Newcomb made nine starts as a freshman and finished 2-4 with a 4.17 ERA, 45 strikeouts and 38 walks in 45 1/3 innings. He was 5-4 with a 3.75 ERA, 92 strikeouts and 37 walks in 72 innings as a sophomore.
He pitched in the Cape Cod League the past two summers, although his 2013 season in the Cape got a late start because of a case of mononucleosis. Once he was able to pitch toward the end of the summer he made quite an impression, with his fastball reaching the mid-90s; Perfect Game named him to the Cape’s Top Prospect Team.
“I got to put myself up against some of the best (college players) in the country competition-wise (in terms of) where I was at, and I did pretty well; that gave me some confidence,” Newcomb said. “Being around some of those coaches … and being around some of those top talented kids, I was able to pick up some stuff – it kind of rubs off on each other.”
The strength of this year’s Hawks’ team definitely lies in its pitching staff, which should come as no surprise considering Blood’s background. Newcomb didn’t receive a decision in four of his first nine starts – he was 3-1 with two no-decisions during his six starts without allowing an earned run – but his bullpen has fared much better. Heading into the weekend, relievers Sam McKay, Kyle Gauthier and Jacob Mellin had combined to go 11-1 with a 2.21 ERA over 69 2/3 innings.
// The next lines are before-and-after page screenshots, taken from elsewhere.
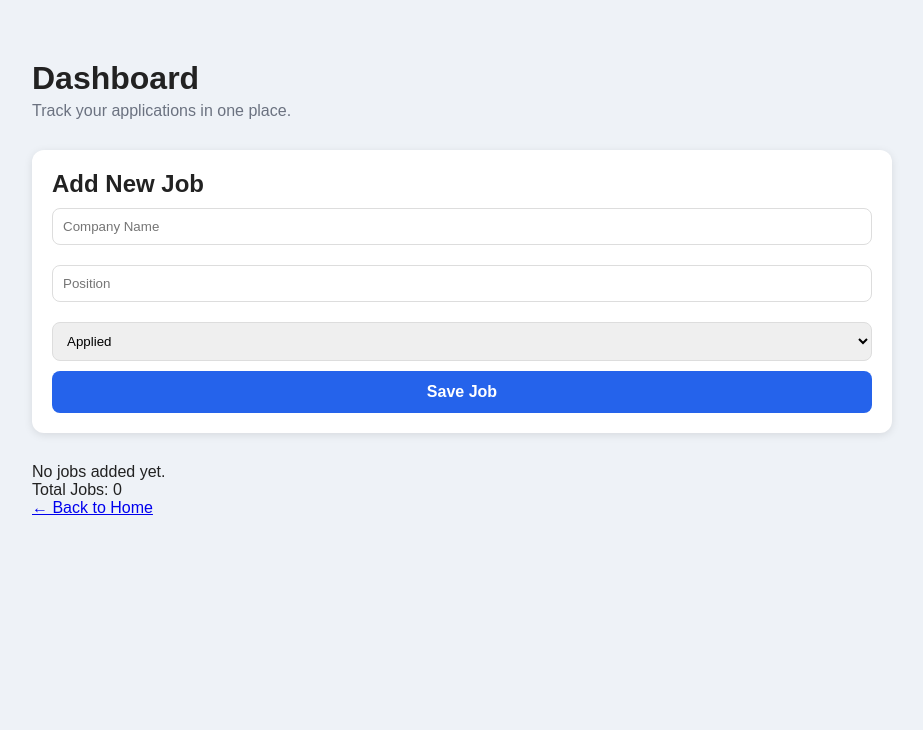
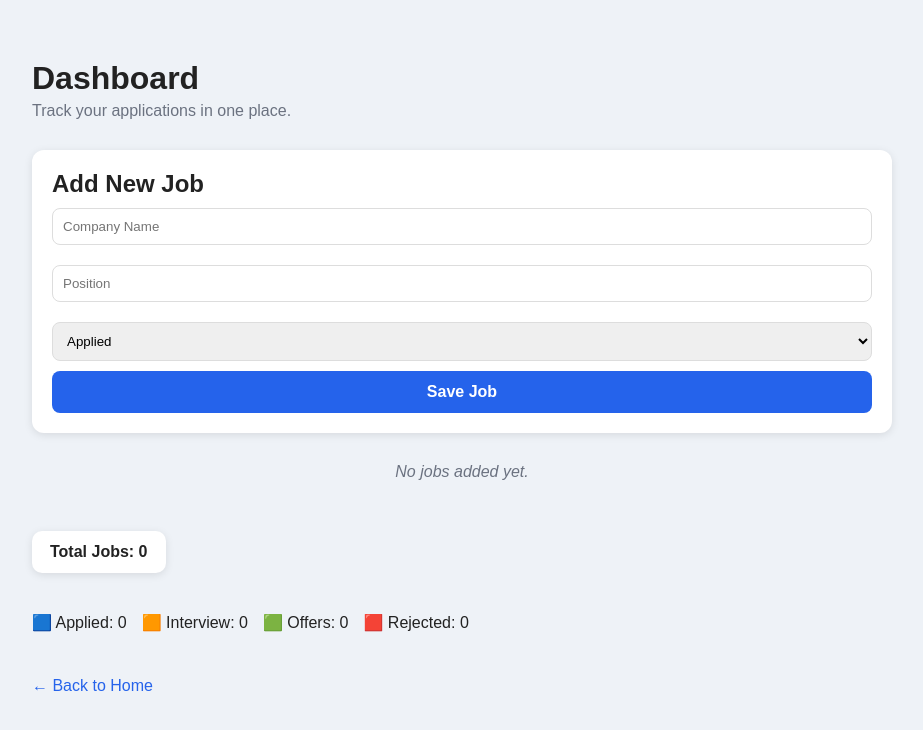
Before and after one commit to shahanayub/AI-Job-Hunt-Tracker, a React (Vite) app in the folder frontend/: page /dashboard in a window 1280 px wide. Shown: the top 730 px of the page, without its empty margins (178-1101 px from the left). Built offline with nearby package versions, Linux system fonts and the light colour scheme.

Commit message:
feat: add dashboard statistics

```diff
--- a/frontend/src/App.css
+++ b/frontend/src/App.css
@@ -201,6 +201,7 @@ body {
 }
 
 h1 {
+
   margin-bottom: 5px;
 }
 
@@ -238,3 +239,39 @@ h1 {
   transform: translateY(-4px);
   transition: 0.2s ease;
 }
+
+.empty-message {
+  text-align: center;
+  color: #6b7280;
+  margin: 30px 0;
+  font-style: italic;
+}
+
+.total-jobs {
+  background: white;
+  padding: 12px 18px;
+  border-radius: 10px;
+  box-shadow: 0 2px 8px rgba(0, 0, 0, 0.1);
+  font-weight: 600;
+  margin: 20px 0;
+  display: inline-block;
+}
+
+.back-link {
+  display: inline-block;
+  margin-top: 25px;
+  color: #2563eb;
+  text-decoration: none;
+  font-weight: 500;
+}
+
+.back-link:hover {
+  text-decoration: underline;
+}
+
+.job-stats {
+  display: flex;
+  gap: 15px;
+  flex-wrap: wrap;
+  margin: 20px 0;
+}
--- a/frontend/src/pages/Dashboard.tsx
+++ b/frontend/src/pages/Dashboard.tsx
@@ -27,7 +27,24 @@ function deleteJob(indexToDelete: number) {
     jobs.filter((_, index) => index !== indexToDelete)
   )
 }
-  return (
+
+const appliedJobs = jobs.filter(
+  (job) => job.status === 'Applied'
+).length
+
+const interviewJobs = jobs.filter(
+  (job) => job.status === 'Interview'
+).length
+
+const offerJobs = jobs.filter(
+  (job) => job.status === 'Offer'
+).length
+
+const rejectedJobs = jobs.filter(
+  (job) => job.status === 'Rejected'
+).length
+
+return (
   <div className="dashboard">
       <h1>Dashboard</h1>
 <p className="subtitle">
@@ -40,10 +57,19 @@ function deleteJob(indexToDelete: number) {
   editingJob={editingJob}
 />
 {jobs.length === 0 && (
-  <p>No jobs added yet.</p>
+  <p className= "empty-message">
+    No jobs added yet.</p>
 )}
 
-<p>Total Jobs: {jobs.length}</p>
+<p className="total-jobs">
+  Total Jobs: {jobs.length}</p>
+
+<div className="job-stats">
+  <p>🟦 Applied: {appliedJobs}</p>
+  <p>🟧 Interview: {interviewJobs}</p>
+  <p>🟩 Offers: {offerJobs}</p>
+  <p>🟥 Rejected: {rejectedJobs}</p>
+</div>
 
 {jobs.map((job: any, index) => (
  <div key={index} className="job-card">
@@ -76,9 +102,9 @@ function deleteJob(indexToDelete: number) {
   </div>
 ))}
 
-      <Link to="/">
-        ← Back to Home
-      </Link>
+      <Link to="/" className="back-link">
+  ← Back to Home
+</Link>
     </div>
   )
 }
```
“We brought in a lot of the same lessons that we learned and implemented, and plans that we implemented when we were at UConn,” Blood said. “I’m a pitching guy so pitching is a first and foremost concern for me, and we’ve got a big sophomore class right now and a lot of those guys are performing well. Most of them are in bullpen/reliever roles right now but are guys that we think are going to be able to step in to more prominent roles in the next year or two.”
Blood is the first to acknowledge Newcomb deserves every bit of the attention that has come his way during his time on the Hartford campus, and especially this spring in his draft-eligible year. He isn’t single-handedly responsible for this winning season, however.
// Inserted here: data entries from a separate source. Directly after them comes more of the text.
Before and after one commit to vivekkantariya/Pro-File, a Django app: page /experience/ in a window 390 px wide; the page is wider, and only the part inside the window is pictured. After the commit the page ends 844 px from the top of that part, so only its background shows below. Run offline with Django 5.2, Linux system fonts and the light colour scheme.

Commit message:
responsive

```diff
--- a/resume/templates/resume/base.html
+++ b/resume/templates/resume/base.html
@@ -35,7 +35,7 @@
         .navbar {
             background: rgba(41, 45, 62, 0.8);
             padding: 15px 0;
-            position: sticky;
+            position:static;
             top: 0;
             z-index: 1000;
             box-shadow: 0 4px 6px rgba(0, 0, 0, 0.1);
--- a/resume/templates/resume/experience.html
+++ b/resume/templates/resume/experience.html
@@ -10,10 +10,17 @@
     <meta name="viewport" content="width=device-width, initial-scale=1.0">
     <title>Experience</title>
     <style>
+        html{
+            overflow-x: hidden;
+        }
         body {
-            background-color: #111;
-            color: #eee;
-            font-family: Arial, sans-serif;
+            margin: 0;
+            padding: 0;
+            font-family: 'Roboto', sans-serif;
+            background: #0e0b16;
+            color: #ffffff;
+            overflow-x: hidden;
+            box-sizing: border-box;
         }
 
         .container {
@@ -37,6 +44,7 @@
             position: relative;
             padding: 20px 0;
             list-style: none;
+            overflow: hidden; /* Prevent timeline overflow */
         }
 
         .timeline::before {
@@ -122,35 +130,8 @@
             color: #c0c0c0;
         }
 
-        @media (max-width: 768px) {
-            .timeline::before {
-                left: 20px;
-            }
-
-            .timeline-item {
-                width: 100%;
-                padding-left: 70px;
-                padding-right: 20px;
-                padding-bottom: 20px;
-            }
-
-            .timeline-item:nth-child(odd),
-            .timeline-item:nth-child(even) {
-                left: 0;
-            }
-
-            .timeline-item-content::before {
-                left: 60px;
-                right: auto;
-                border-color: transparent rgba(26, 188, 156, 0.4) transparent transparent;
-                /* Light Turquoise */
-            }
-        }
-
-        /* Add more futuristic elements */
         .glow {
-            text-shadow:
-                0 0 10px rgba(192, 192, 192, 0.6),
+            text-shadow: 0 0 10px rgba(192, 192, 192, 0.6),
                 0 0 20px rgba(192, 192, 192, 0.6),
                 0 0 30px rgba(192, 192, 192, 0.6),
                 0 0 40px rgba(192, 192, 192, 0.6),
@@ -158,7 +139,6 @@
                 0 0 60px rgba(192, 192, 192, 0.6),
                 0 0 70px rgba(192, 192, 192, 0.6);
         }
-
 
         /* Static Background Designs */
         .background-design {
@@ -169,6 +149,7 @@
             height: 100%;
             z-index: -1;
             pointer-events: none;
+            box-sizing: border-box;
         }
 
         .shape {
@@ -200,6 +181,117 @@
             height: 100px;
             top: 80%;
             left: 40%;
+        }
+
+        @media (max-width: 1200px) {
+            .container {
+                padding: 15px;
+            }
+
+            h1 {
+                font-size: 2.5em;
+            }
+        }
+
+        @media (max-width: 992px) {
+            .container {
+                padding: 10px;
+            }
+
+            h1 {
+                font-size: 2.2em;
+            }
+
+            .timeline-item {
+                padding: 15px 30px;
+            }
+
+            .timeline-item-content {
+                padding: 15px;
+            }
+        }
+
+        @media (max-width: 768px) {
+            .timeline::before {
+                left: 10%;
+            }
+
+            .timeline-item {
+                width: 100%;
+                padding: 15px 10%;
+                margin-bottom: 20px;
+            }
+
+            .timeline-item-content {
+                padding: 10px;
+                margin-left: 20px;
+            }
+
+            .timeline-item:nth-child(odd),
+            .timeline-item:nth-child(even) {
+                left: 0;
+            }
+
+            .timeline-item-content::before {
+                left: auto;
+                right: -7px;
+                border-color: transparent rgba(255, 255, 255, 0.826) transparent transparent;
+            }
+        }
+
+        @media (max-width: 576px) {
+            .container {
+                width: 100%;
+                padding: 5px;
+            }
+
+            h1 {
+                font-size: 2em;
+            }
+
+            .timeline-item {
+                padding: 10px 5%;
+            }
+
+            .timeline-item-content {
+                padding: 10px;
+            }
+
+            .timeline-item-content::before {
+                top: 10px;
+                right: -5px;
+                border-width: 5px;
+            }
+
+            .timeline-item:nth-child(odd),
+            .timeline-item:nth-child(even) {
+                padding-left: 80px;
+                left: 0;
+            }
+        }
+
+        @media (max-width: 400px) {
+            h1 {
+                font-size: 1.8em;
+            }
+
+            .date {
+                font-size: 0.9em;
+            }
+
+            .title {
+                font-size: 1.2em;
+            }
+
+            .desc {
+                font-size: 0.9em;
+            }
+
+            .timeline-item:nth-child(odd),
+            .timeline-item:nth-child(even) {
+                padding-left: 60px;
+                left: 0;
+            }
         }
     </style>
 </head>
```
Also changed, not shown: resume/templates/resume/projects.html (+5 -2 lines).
“We obviously have some other guys that are doing a good job as well and we’re just happy to be winning games and starting to get our alumni and people on campus excited about our baseball program again,” Blood said. He quickly added that Newcomb and his first-round draft potential are playing a large role in the increased interest.
“When you win games and you have kids that are draft prospects, whether they’re first-rounders or top 20-rounders, people get excited because you have quality players and you’re winning baseball games, he said. “It definitely is opening some people’s eyes and not just recruits but people on our campus and the local media. Everyone is taking notice and getting excited, and we’re certainly happy about that.”
Newcomb and Blood arrived on the Hartford campus together, just over two-and-a-half years ago. The relationship has certainly been mutually beneficial, with the prospect almost certain to reach his goal of playing baseball on the professional level and the head coach achieving his of turning a moribund program around.
“I feel like I’ve come a lot further than I ever expected to,” Newcomb said. “I’ve always wanted to be well-known and hopefully be a high draft pick, and that potential is there now compared to where I used to be. The biggest thing that I’ve done in my three years here is I’ve learned how to pitch where before I was just a thrower. Working with Coach Blood on all the mechanical stuff and the off-speed (pitches), it’s ended up being a pretty good three years so far.
“I would definitely call this a dream,” he concluded. “Coming out of high school I only got one questionnaire about the possibility of going pro and I didn’t really think too much about it. There was always the hope that I would get some type of look, and now to be at that level, it’s a dream come true.”